You can’t talk about the history of SoHo without mentioning its most notable bar: the Chatterbox Lounge. Founded in the Prohibition Era, it was South Tampa’s favorite watering hole for 70 years until it closed unceremoniously in 2001.
“The Box” was unassuming upon first glance. Located at 709 S. Howard Avenue, the bar itself was just two wood-framed barracks from MacDill that were joined to create one long building that former owner Rudy Zabak’s son Rick equated to a shoebox. “And the inside was so dark that if someone greeted you at the door, you’d have no clue who they were because your eyes had to adjust,” Rick said.
But it wasn’t the appearance of the Chatterbox that made it so memorable. It was the people. During the day, former owner Danny Lea said he’d have retired professionals like judges and attorneys. “But at night time, we used to kick it back,” he said. “We were allowed to stay open to 3am, and we made use of every minute. It was jamming in there.”

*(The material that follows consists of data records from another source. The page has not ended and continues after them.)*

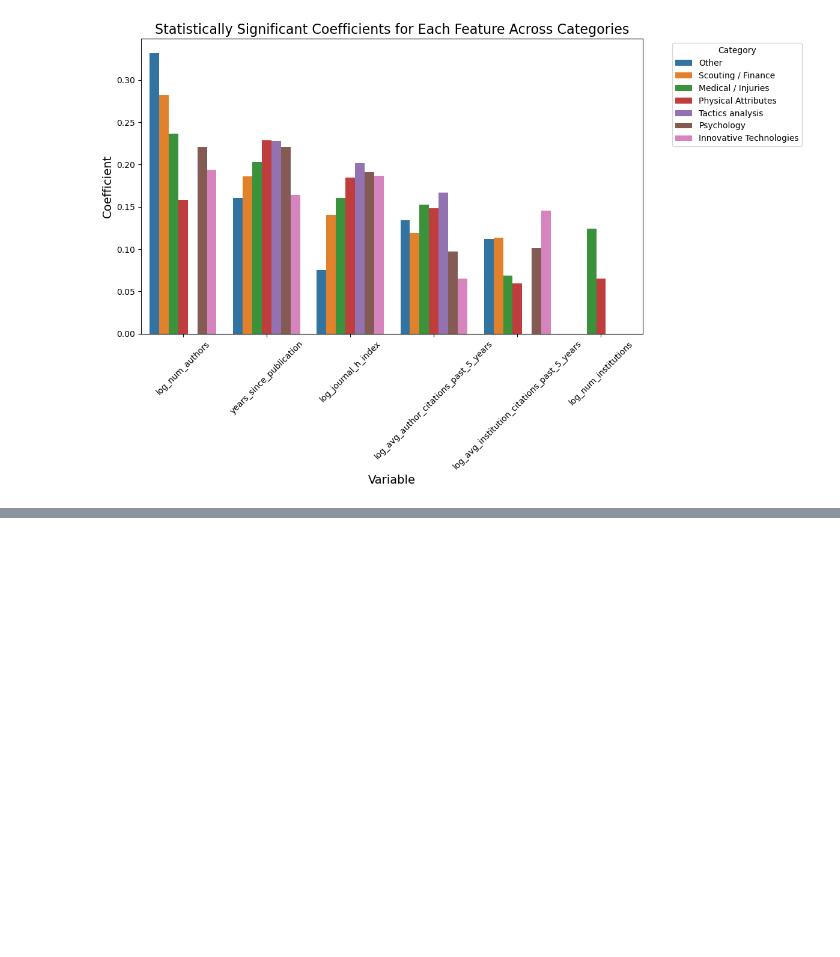
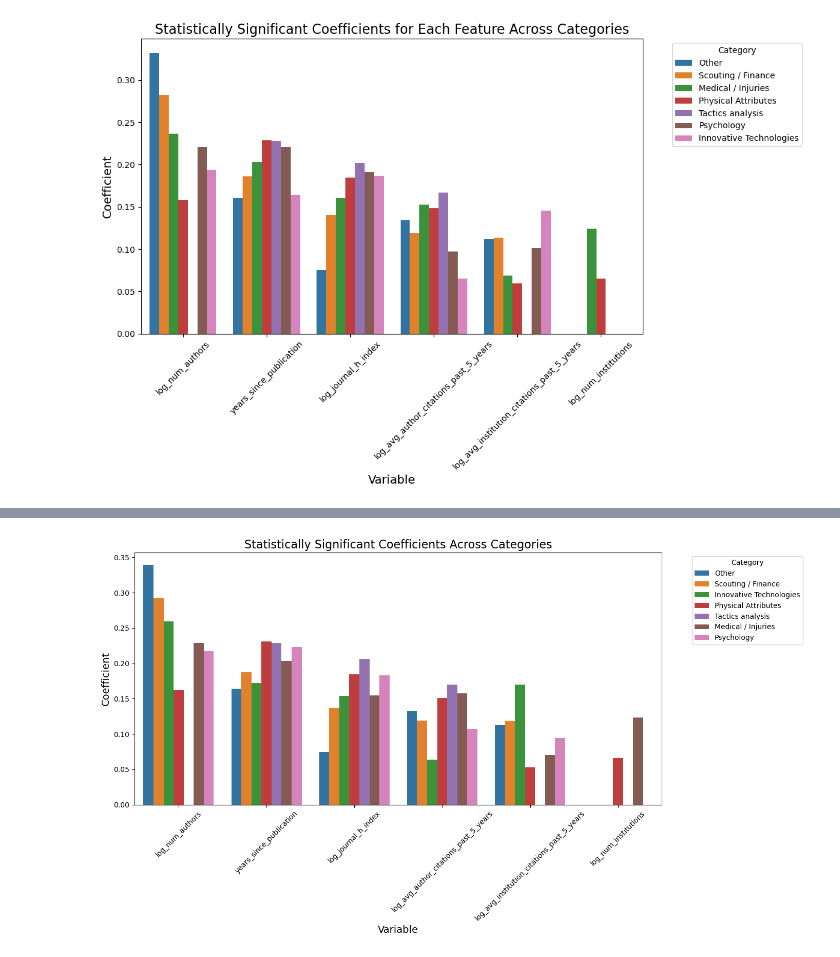
Before and after one commit to franekl/soccer-research-evolution, a Jupyter notebook: code/regression/linear regression.ipynb, the cells around one changed output, grey strips where cells are left out. Cells and saved outputs as stored; diff of their text form; code cells hidden in the pictures; blank space fills up the shorter version.

Commit message:
updated linear regression code for appendix slides of presentation

```diff
--- a/code/regression/linear regression.ipynb
+++ b/code/regression/linear regression.ipynb
@@ -427,0 +663,66 @@ else:
+# %%
+import seaborn as sns
+import matplotlib.pyplot as plt
+import pandas as pd
+
+# Initialize a list to store visualization data
+visualization_data = []
+
+# Extract coefficients and significance from regression results
+for category, results in category_results.items():
+    for variable in [
+        "log_avg_author_citations_past_5_years",
+        "years_since_publication",
+        "log_journal_h_index",
+        "log_num_authors",
+        "log_num_institutions",
+        "log_avg_institution_citations_past_5_years"
+    ]:
+        coef = results.params.get(variable, 0)  # Get the coefficient
+        p_value = results.pvalues.get(variable, 1)  # Get the p-value
+        is_significant = p_value < 0.05  # Check significance
+
+        # Only include statistically significant coefficients
+        if is_significant:
+            visualization_data.append({
+                "Category": category,
+                "Variable": variable,
+                "Coefficient": coef,
+                "p-value": p_value
+            })
+
+# Convert the list of visualization data to a DataFrame
+coef_melted_with_significance = pd.DataFrame(visualization_data)
+
+# Check if there are any significant coefficients to plot
+if not coef_melted_with_significance.empty:
+    # Sort by coefficients for cleaner visualization
+    coef_melted_with_significance.sort_values(by="Coefficient", ascending=False, inplace=True)
+
+    # Create a bar plot for significant coefficients
+    plt.figure(figsize=(14, 8))  # Adjust figure size for readability
+    sns.barplot(
+        data=coef_melted_with_significance,
+        x="Variable",
+        y="Coefficient",
+        hue="Category",
+        dodge=True,
+        palette="tab10"  # Use a visually distinct color palette
+    )
+
+    # Add plot title and labels
+    plt.title("Statistically Significant Coefficients Across Categories", fontsize=16)
+
+    plt.xlabel("Variable", fontsize=14)
+    plt.ylabel("Coefficient", fontsize=14)
+    plt.xticks(rotation=45)
+    plt.legend(title="Category", bbox_to_anchor=(1.05, 1), loc='upper left', fontsize=10)
+
+    # Adjust layout and display the plot
+    plt.tight_layout()
+    plt.show()
+
+else:
+    print("No significant coefficients to plot.")
+# %% [output]
+[figure, added]
```
Also changed, not shown: parts of 16 cells of this notebook, 2 other files.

From University of Tampa students and alumni from Plant, Jefferson and Robinson High Schools, to politicians, downtown professionals and even the local hospitality crew, stiff drinks and a great jukebox made the Chatterbox the place to “start and end your night,” Danny said.

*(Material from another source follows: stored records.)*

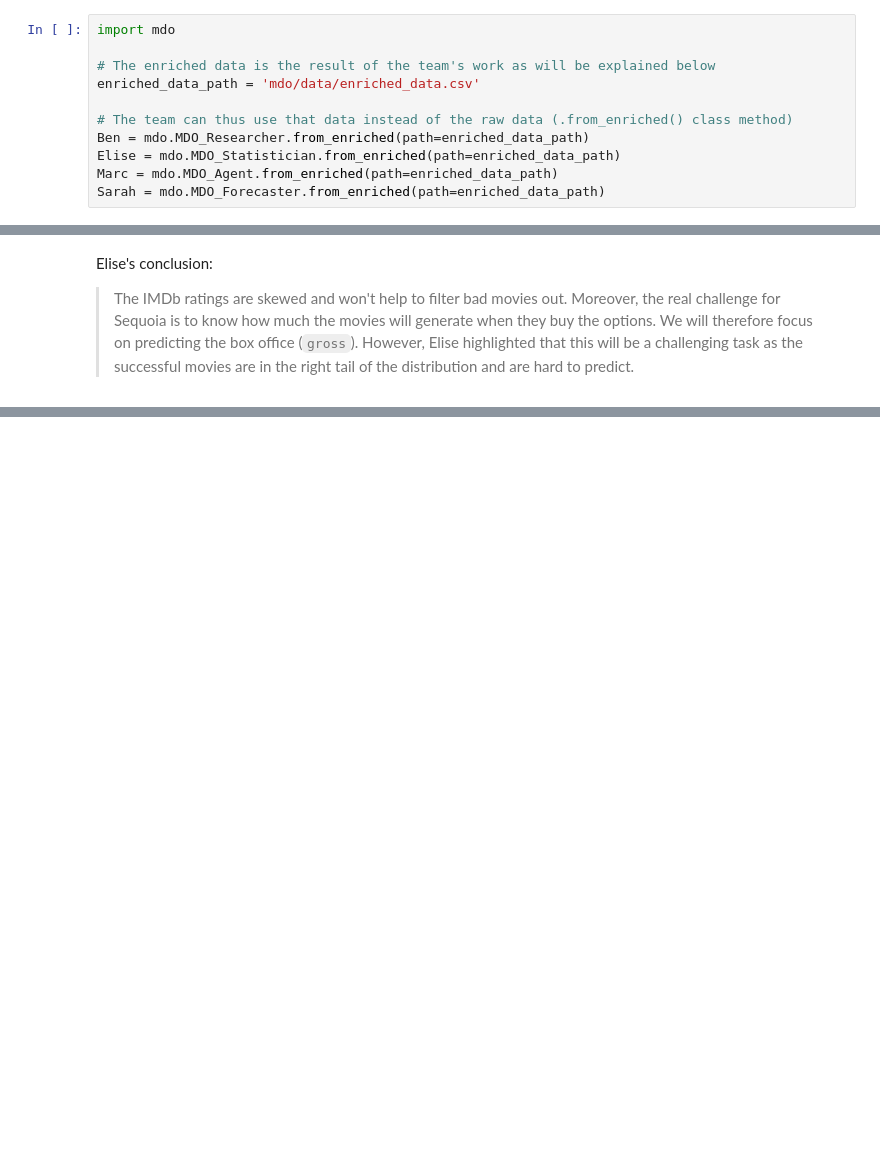
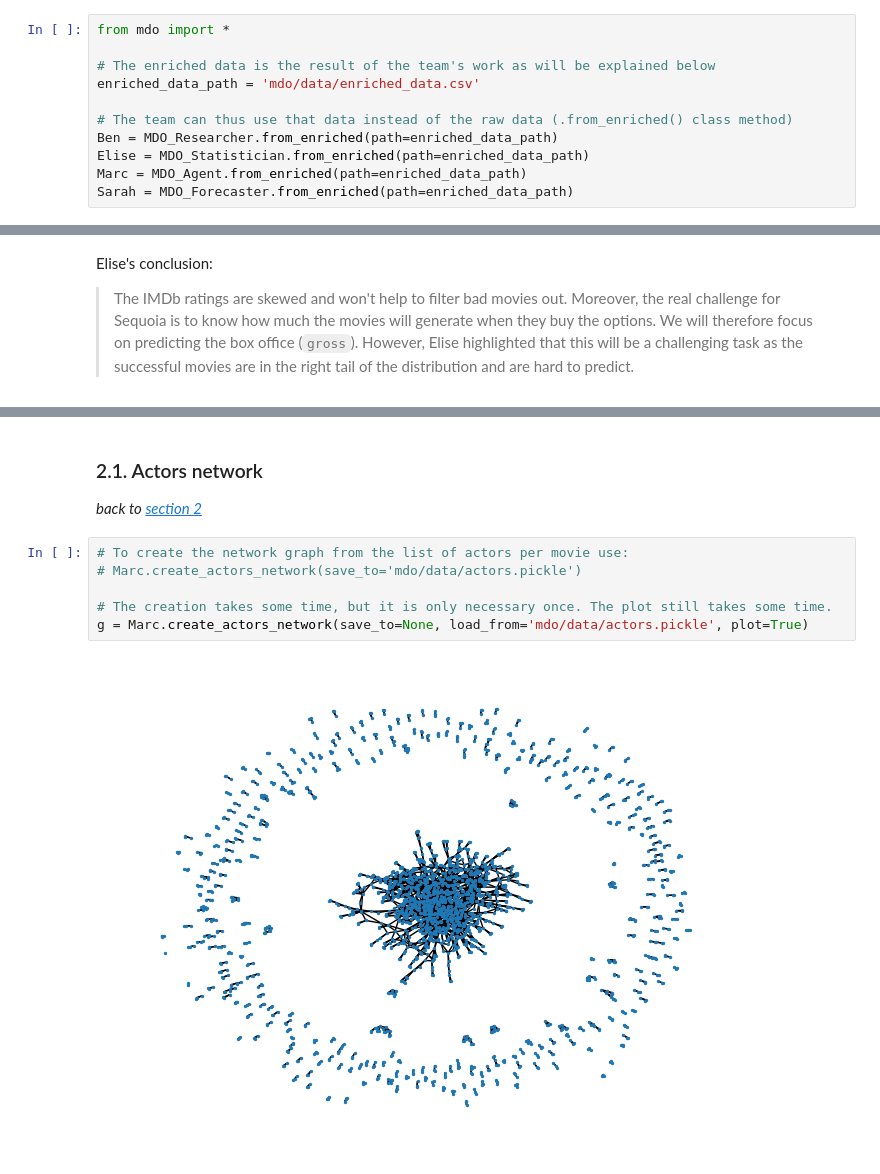
Before and after one commit to MathieuDemarets/hackathon, a Jupyter notebook: MDO_report.ipynb, the cells around one changed output, grey strips where cells are left out. Cells and saved outputs as stored; diff of their text form; blank space fills up the shorter version.

```diff
--- a/MDO_report.ipynb
+++ b/MDO_report.ipynb
@@ -28,11 +31,11 @@ For this project, the team of consultants is multi-disciplinary and composed of:
 # %%
-import mdo
+from mdo import *
 
 # The enriched data is the result of the team's work as will be explained below
 enriched_data_path = 'mdo/data/enriched_data.csv'
 
 # The team can thus use that data instead of the raw data (.from_enriched() class method)
-Ben = mdo.MDO_Researcher.from_enriched(path=enriched_data_path)
-Elise = mdo.MDO_Statistician.from_enriched(path=enriched_data_path)
-Marc = mdo.MDO_Agent.from_enriched(path=enriched_data_path)
-Sarah = mdo.MDO_Forecaster.from_enriched(path=enriched_data_path)
+Ben = MDO_Researcher.from_enriched(path=enriched_data_path)
+Elise = MDO_Statistician.from_enriched(path=enriched_data_path)
+Marc = MDO_Agent.from_enriched(path=enriched_data_path)
+Sarah = MDO_Forecaster.from_enriched(path=enriched_data_path)
@@ -102,0 +135,11 @@ Elise's conclusion:
+# %% [markdown]
+### 2.1. Actors network
+*back to [section 2](#2.-What-drives-success?)*
+# %%
+# To create the network graph from the list of actors per movie use:
+# Marc.create_actors_network(save_to='mdo/data/actors.pickle')
+
+# The creation takes some time, but it is only necessary once. The plot still takes some time.
+g = Marc.create_actors_network(save_to=None, load_from='mdo/data/actors.pickle', plot=True)
+# %% [output]
+[figure, added]
```
Also changed, not shown: parts of 45 cells of this notebook, 23 other files.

“We had it all. From the kings and queens to the pork and beans,” he said.
The first incarnation of the Chatterbox Lounge is said to have opened in 1931. According to the Tampa Bay Times, it was originally called El Dorado Club, and “groceries” were sold out the front. Located on the corner of Howard and Swann Avenues, it changed hands a few times before officially becoming the Chatterbox in 1940.
Longtime South Tampa residents and retired military may remember that version of the Chatterbox as a round waterhole set back from the street. That building burned down in 1947 and was promptly replaced with the building most locals remember.

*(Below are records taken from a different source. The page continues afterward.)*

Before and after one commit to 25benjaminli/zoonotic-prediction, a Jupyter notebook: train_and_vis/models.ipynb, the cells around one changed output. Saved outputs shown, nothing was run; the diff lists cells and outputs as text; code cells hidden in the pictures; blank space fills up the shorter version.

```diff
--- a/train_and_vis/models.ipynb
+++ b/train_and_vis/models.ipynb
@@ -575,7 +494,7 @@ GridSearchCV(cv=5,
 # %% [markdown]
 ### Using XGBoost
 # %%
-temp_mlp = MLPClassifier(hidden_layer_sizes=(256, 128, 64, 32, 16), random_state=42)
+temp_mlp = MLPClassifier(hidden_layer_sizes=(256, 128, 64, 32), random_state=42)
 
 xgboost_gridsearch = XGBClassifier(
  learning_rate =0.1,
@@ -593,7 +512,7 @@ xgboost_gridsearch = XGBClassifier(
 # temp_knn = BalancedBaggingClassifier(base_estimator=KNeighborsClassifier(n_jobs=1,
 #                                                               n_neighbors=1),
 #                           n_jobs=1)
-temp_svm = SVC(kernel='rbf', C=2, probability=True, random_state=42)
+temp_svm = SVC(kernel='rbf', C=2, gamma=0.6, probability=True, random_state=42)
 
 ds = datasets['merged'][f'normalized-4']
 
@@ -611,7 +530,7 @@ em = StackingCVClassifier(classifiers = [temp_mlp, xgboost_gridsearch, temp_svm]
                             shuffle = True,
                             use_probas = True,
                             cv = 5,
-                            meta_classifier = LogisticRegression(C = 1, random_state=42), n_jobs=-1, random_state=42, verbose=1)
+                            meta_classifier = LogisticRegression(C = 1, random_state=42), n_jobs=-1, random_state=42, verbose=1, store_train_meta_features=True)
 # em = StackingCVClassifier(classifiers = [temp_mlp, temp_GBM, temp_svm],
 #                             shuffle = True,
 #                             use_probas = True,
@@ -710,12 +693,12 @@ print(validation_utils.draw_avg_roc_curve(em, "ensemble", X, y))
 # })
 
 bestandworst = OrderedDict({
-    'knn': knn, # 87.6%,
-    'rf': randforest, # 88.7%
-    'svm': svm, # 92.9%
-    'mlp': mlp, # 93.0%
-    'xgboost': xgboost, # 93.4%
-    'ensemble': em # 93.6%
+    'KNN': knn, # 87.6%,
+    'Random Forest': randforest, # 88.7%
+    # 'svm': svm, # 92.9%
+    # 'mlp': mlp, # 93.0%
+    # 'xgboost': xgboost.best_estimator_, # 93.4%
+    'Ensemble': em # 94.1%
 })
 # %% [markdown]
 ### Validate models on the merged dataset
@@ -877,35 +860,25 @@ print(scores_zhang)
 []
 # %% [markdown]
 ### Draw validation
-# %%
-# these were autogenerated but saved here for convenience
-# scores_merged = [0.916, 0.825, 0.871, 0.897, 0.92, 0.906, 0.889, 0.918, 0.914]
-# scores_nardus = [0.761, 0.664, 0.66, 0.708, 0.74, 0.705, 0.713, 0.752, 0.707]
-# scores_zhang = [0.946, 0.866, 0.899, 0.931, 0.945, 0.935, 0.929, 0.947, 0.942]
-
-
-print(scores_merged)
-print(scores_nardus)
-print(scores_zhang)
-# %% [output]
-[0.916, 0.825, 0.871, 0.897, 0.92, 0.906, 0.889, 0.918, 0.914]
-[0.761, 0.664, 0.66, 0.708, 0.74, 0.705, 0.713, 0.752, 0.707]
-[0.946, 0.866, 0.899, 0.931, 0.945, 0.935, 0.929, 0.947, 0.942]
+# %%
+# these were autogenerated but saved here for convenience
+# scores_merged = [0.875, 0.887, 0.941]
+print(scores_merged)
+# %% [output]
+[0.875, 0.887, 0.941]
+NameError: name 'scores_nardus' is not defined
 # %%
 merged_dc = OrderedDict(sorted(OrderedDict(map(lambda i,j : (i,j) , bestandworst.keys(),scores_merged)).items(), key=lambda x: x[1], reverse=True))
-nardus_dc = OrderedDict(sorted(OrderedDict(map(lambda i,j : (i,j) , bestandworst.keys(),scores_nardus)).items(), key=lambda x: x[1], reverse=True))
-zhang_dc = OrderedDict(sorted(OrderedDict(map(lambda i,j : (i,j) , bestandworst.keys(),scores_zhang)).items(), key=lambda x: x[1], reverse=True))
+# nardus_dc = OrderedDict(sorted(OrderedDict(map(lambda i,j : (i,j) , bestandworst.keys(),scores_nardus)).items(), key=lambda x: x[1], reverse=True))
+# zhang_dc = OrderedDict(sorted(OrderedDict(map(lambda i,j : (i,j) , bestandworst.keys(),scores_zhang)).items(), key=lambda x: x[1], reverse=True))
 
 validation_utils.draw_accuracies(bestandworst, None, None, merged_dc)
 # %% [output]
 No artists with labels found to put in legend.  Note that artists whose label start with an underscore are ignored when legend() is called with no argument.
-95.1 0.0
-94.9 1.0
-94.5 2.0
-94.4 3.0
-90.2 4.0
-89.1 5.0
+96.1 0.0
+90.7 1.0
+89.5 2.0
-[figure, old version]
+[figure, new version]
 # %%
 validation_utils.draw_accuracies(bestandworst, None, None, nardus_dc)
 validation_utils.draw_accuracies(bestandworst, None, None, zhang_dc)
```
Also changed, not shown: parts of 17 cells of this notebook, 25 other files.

Rudy Zabak owned the Chatterbox from 1957 to 1981. His son, Rick, said it was a modest investment for the Cleveland native. Zabak brought in live music acts and helped put Chatterbox on the map as the bar to visit when you’re in Tampa. He sold the business and retired in the 80s, handing the business over to surgeon Dr. John Ackermann. He hired Lea, a former University of Tampa football star, to manage the business.
Danny said Dr. Ackermann’s health started to diminish in early 2000, so he made arrangements to sell off the SoHo property. The original arrangement was to build the Panera and keep the Chatterbox. As Danny tells it, they “reneged on their agreement.”
“It seemed like a parking lot was more important to them,” he said. “They took away South Tampa’s finest bar ever.”
The place stayed busy the entire month before it’s last night on Jan. 1, 2001. Danny said it was a sad day. “Tampa turned out to say goodbye to its favorite establishment,” he said. “We didn’t have much inventory when the night was over.”
Today, Mr. Zabak is enjoying retirement. Danny is an economics teacher at Jefferson High School (“a surprise to anyone who’s gotten change from me at the bar,” he jokes) and the defensive line coach on the football team. He’s held the position for 14 years, but he still misses the old days at “The Box.”
“It truly was a wonderful meeting place to have,” he said. “Those were nothing but good times.”